== Records shown

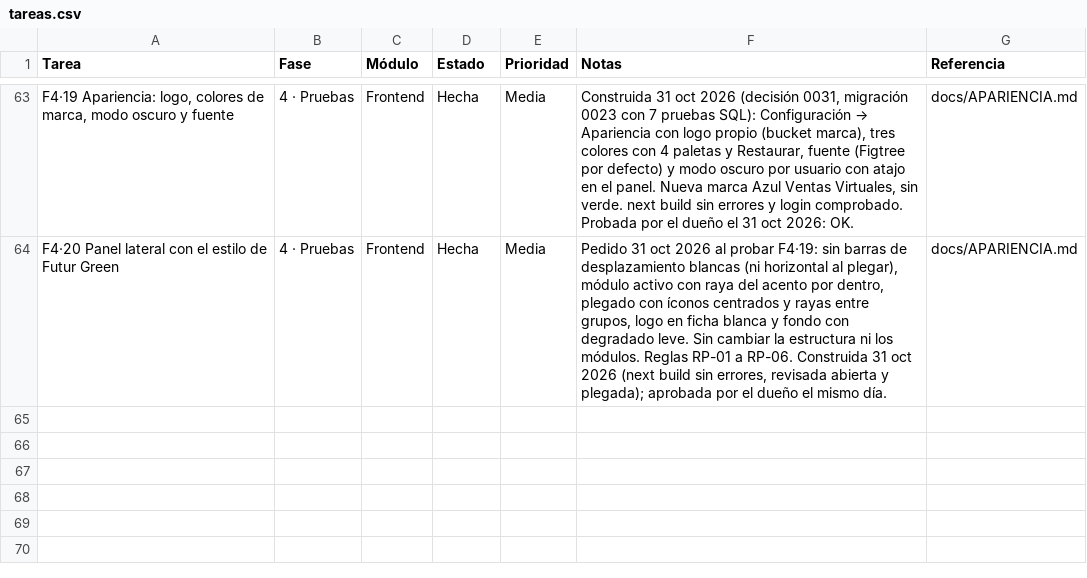
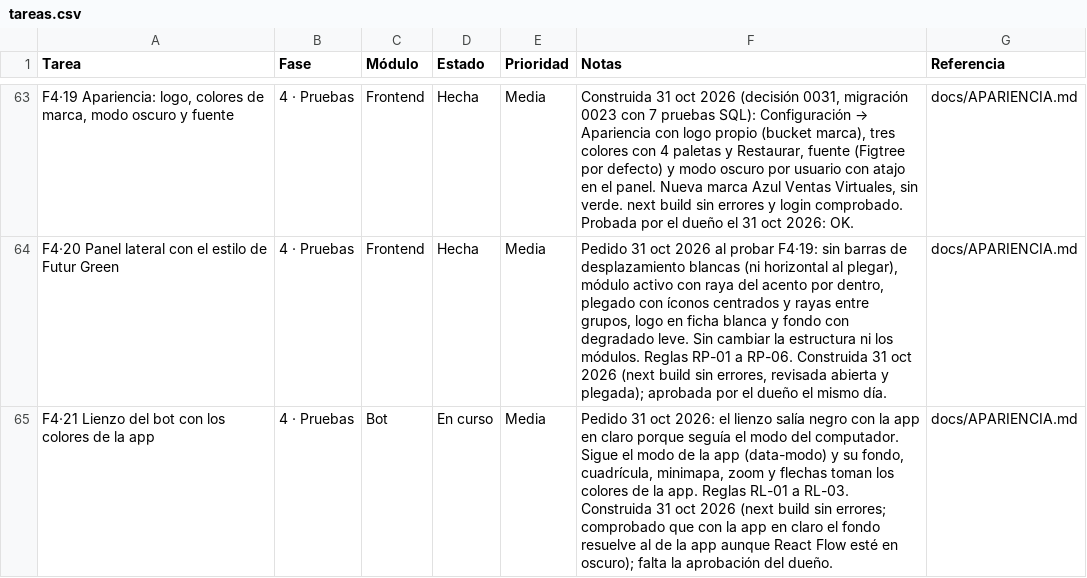
Before and after one commit to Appsheet-jm456/CRM_InventarIA, a CSV file: docs/notion/tareas.csv, drawn as a sheet; only a part is shown, gaps mark what is left out; the diff names each change by its address in the sheet, - before the commit and + after, or states it on an @@ line.

```diff
--- a/docs/notion/tareas.csv
+++ b/docs/notion/tareas.csv
+row 65: F4·21 Lienzo del bot con los colores de la app | 4 · Pruebas | Bot | En curso | Media | Pedido 31 oct 2026: el lienzo salía negro con la app en claro porque seguía el modo del computador. Sigue el modo de la app (data-modo) y su fondo, cuadrícula, minimapa, zoom y flechas toman los colores de la app. Reglas RL-01 a RL-03. Construida 31 oct 2026 (next build sin errores; comprobado que con la app en claro el fondo resuelve al de la app aunque React Flow esté en oscuro); falta la aprobación del dueño. | docs/APARIENCIA.md
```
Also changed, not shown: 5 other files.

====

Write the data out again exactly, but without its images.

Expected answer |
Before and after one commit to Appsheet-jm456/CRM_InventarIA, a CSV file: docs/notion/tareas.csv, drawn as a sheet; only a part is shown, gaps mark what is left out; the diff names each change by its address in the sheet, - before the commit and + after, or states it on an @@ line.

```diff
--- a/docs/notion/tareas.csv
+++ b/docs/notion/tareas.csv
+row 65: F4·21 Lienzo del bot con los colores de la app | 4 · Pruebas | Bot | En curso | Media | Pedido 31 oct 2026: el lienzo salía negro con la app en claro porque seguía el modo del computador. Sigue el modo de la app (data-modo) y su fondo, cuadrícula, minimapa, zoom y flechas toman los colores de la app. Reglas RL-01 a RL-03. Construida 31 oct 2026 (next build sin errores; comprobado que con la app en claro el fondo resuelve al de la app aunque React Flow esté en oscuro); falta la aprobación del dueño. | docs/APARIENCIA.md
```
Also changed, not shown: 5 other files.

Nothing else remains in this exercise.